EOSW was ceremoniously inaugurated during the special anniversary conference of the Ministers in March 12-13 2010 in Budapest and Vienna. The communique from the conference was signed by 47 European countries, declaring to further cooperate, restructure and harmonize the European educational systems. The comparability and cohesion of the systems is maintained by:

  • introducing a study system based on two/three levels of education (Bachelor/Bachelor of Science, Master, PhD),
  • ECTS credit system,
  • introducing the Diploma Supplement (a comparable and transparent grading system),
  • promoting both student and teaching/academic/administrative staff mobility,
  • the European cooperation for the sake of high quality of the Higher Education,
  • promoting life-long learning.

 

Student  Mobility Programme

TUL students can study abroad for one semester or the full academic year benefiting from the Erasmus Plus Programme logo inserted in the text programme. It was started in 2014 and replaced the previous Erasmus programme, the “Lifelong Learning” sector programme, combining “Jean Monet”, “Youth in Action”, “Erasmus Mundus” and “Tempus” schemes.

 

The ERASMUS PLus programme supports financially all the students who want to study or do an internship abroad. They can also take part in the voluntary service and numerous workshops offering formal and informal education.

 

The main aim of the ERASMUS Plus programme is to support education, provide better job opportunities for the youth, as well as create programmes for the staff working with the youth.

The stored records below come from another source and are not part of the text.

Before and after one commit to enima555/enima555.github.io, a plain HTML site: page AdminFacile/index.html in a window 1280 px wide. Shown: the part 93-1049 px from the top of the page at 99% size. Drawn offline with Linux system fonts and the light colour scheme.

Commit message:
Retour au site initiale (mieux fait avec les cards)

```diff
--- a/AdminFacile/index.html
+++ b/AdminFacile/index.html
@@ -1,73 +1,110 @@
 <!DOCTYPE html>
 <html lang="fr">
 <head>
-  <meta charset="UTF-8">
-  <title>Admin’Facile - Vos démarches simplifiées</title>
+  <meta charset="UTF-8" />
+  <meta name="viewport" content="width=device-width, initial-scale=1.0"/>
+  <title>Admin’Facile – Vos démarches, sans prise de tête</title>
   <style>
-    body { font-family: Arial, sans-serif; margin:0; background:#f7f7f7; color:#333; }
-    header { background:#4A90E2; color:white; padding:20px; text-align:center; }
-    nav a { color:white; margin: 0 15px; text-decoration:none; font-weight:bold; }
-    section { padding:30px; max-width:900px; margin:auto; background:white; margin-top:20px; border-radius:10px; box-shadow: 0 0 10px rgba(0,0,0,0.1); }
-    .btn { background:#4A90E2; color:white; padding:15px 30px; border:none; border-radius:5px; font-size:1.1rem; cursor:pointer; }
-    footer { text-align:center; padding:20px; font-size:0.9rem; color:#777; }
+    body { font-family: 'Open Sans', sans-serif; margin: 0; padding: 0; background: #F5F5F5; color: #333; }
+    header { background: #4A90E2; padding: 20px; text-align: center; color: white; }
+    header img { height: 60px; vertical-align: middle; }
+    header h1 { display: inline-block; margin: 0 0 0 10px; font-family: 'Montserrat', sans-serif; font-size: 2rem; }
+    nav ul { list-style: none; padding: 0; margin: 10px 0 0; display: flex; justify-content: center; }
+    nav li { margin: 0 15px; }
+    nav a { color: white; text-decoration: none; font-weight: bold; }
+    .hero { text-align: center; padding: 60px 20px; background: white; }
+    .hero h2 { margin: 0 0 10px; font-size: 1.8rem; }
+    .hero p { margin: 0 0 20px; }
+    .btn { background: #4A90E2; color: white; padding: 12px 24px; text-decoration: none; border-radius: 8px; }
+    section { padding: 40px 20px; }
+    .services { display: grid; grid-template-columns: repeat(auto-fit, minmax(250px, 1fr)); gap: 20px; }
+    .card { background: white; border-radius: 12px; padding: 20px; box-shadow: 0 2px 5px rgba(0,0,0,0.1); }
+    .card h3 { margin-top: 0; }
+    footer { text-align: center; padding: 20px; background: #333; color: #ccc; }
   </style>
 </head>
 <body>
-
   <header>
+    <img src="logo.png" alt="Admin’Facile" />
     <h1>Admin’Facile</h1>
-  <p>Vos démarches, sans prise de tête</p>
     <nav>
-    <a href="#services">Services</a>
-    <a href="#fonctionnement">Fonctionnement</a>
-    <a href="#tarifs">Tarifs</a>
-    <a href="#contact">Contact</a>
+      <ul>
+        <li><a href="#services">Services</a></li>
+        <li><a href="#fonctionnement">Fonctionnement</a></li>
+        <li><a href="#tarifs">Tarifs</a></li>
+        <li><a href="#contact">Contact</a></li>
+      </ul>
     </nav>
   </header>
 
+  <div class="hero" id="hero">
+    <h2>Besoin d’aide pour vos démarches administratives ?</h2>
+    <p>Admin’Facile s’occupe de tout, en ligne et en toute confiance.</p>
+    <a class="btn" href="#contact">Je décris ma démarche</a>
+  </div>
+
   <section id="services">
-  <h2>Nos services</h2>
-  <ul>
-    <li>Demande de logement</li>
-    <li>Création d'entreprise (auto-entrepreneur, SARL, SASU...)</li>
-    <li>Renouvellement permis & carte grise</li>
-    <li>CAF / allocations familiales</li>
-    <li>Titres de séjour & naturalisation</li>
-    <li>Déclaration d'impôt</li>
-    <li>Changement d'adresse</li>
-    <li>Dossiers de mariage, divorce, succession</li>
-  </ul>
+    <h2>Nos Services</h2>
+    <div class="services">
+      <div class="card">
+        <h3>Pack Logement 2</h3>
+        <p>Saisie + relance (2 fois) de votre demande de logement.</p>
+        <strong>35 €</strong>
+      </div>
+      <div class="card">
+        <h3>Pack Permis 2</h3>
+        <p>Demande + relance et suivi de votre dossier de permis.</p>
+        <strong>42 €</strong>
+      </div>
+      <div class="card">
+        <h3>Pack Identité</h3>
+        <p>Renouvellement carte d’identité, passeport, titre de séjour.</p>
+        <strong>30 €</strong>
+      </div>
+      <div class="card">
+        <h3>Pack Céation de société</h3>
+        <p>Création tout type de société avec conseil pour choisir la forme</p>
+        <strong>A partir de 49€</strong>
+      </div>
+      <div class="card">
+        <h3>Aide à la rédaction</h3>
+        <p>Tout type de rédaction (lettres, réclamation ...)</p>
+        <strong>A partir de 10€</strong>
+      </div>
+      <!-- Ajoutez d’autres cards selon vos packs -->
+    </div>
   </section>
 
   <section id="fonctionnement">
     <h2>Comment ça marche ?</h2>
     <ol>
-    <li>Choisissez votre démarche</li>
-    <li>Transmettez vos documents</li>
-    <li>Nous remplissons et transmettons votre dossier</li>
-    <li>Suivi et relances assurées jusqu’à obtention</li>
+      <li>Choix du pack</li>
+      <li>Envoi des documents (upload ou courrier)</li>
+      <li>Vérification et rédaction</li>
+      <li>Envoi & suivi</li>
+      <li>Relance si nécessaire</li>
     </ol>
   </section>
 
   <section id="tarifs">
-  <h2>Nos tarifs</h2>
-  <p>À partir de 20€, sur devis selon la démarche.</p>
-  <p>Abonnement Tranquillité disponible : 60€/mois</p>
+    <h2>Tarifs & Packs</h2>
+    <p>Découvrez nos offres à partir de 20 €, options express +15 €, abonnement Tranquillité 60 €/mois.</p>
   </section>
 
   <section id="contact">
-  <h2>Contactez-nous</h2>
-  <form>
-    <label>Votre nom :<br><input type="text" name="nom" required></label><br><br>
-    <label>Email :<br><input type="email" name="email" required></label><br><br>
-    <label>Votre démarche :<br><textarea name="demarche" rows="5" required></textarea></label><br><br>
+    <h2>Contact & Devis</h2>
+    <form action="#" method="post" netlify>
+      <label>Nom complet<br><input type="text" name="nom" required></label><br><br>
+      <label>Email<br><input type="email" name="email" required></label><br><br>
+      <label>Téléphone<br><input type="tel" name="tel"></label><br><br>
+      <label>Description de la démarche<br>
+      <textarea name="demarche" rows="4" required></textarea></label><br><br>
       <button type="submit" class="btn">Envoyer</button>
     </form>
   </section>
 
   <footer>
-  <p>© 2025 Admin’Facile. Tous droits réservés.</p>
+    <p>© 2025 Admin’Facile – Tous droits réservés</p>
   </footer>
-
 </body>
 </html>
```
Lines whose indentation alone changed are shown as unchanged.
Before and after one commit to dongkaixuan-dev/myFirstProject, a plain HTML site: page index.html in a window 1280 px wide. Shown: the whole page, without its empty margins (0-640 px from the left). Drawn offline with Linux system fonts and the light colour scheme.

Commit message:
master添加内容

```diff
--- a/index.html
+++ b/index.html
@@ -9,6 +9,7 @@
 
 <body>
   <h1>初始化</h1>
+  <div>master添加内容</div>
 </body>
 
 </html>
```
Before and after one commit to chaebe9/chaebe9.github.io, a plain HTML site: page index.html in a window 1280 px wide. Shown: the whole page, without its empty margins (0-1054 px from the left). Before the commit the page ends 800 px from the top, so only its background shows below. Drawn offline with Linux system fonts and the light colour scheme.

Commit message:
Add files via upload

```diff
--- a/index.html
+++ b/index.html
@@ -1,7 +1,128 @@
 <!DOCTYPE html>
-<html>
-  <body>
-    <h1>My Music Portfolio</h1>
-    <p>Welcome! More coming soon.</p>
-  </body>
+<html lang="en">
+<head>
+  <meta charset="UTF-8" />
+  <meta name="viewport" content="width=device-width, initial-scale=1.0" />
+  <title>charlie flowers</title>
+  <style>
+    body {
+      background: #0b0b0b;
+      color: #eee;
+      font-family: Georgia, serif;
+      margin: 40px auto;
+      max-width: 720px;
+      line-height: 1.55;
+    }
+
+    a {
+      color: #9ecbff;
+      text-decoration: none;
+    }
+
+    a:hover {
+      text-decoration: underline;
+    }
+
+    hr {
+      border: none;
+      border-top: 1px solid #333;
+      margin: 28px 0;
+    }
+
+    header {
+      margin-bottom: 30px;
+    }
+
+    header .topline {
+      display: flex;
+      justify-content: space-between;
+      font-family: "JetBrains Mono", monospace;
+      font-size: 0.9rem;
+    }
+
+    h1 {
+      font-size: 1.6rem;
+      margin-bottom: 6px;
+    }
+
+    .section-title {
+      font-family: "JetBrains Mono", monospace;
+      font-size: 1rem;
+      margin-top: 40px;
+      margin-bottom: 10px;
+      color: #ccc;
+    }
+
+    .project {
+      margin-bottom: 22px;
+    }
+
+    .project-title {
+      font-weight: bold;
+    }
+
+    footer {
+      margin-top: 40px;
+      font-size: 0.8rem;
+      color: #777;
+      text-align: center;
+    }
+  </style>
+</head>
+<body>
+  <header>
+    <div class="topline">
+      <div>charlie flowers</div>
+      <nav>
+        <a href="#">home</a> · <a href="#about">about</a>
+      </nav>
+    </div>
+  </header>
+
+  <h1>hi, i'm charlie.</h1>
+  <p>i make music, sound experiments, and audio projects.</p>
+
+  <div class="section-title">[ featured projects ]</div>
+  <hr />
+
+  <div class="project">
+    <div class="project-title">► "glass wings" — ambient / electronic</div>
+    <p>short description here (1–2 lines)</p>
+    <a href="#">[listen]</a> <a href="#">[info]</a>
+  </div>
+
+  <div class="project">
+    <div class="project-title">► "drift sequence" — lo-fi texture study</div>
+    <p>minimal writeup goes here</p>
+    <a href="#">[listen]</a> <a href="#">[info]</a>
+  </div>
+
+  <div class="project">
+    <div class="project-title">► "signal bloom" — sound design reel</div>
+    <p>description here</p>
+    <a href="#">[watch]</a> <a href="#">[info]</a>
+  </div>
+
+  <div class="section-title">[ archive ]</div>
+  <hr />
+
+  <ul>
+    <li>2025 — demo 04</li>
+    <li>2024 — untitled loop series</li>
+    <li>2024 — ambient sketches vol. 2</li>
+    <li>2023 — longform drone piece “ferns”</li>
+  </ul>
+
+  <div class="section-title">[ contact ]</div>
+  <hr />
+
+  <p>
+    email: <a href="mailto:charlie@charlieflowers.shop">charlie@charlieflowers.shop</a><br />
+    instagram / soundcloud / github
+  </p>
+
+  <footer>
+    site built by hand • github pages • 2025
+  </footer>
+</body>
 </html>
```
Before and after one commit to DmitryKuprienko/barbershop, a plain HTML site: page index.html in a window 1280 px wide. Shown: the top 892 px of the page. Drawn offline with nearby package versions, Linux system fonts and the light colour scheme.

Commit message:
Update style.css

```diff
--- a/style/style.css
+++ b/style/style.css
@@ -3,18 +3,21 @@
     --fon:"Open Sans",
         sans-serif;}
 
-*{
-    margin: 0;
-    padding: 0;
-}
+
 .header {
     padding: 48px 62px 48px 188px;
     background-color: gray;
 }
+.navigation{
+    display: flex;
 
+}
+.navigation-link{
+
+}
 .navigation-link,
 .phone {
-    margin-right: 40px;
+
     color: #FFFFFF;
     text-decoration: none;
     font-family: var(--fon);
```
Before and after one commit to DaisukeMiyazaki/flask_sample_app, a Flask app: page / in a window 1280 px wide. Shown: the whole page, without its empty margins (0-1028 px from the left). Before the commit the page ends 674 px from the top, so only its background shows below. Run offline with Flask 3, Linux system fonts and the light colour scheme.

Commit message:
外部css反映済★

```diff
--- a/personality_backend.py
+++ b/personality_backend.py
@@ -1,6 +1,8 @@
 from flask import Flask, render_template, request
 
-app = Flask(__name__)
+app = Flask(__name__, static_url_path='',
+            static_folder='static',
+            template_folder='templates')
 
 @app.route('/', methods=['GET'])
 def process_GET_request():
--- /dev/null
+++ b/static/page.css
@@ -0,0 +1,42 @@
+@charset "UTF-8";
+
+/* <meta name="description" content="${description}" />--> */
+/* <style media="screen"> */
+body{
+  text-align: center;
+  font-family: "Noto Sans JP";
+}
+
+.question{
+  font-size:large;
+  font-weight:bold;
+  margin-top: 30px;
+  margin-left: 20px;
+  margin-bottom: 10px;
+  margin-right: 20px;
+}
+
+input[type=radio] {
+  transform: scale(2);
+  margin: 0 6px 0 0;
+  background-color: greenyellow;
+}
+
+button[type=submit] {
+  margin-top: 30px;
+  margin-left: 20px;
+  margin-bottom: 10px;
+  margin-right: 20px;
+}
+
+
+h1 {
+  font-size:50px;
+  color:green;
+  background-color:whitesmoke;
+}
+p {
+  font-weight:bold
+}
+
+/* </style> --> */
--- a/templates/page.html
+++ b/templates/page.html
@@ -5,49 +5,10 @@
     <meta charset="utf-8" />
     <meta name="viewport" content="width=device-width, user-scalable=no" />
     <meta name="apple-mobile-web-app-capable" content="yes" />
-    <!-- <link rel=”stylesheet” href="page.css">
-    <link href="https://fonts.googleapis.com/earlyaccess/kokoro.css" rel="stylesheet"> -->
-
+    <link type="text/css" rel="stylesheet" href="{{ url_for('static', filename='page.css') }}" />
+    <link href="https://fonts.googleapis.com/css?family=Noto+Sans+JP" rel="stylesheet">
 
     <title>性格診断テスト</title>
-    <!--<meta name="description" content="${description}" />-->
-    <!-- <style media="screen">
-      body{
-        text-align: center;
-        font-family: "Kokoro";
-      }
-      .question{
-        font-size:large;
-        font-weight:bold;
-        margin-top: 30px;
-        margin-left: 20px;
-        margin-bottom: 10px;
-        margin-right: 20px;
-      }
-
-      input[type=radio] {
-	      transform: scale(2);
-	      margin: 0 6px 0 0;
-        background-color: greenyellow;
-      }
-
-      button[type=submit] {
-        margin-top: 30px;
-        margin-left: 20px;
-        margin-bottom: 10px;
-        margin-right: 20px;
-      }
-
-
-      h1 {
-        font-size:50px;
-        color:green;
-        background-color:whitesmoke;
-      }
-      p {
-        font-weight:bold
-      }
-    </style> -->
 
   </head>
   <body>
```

Establishing effective cooperation between universities, schools, companies and the European Union organisations is another important aspect of its activity.

 

 


Date of record: 2015-02-05
Date of actualization: 2015-09-10
Submited by: Teresa Sarnecka

Faculties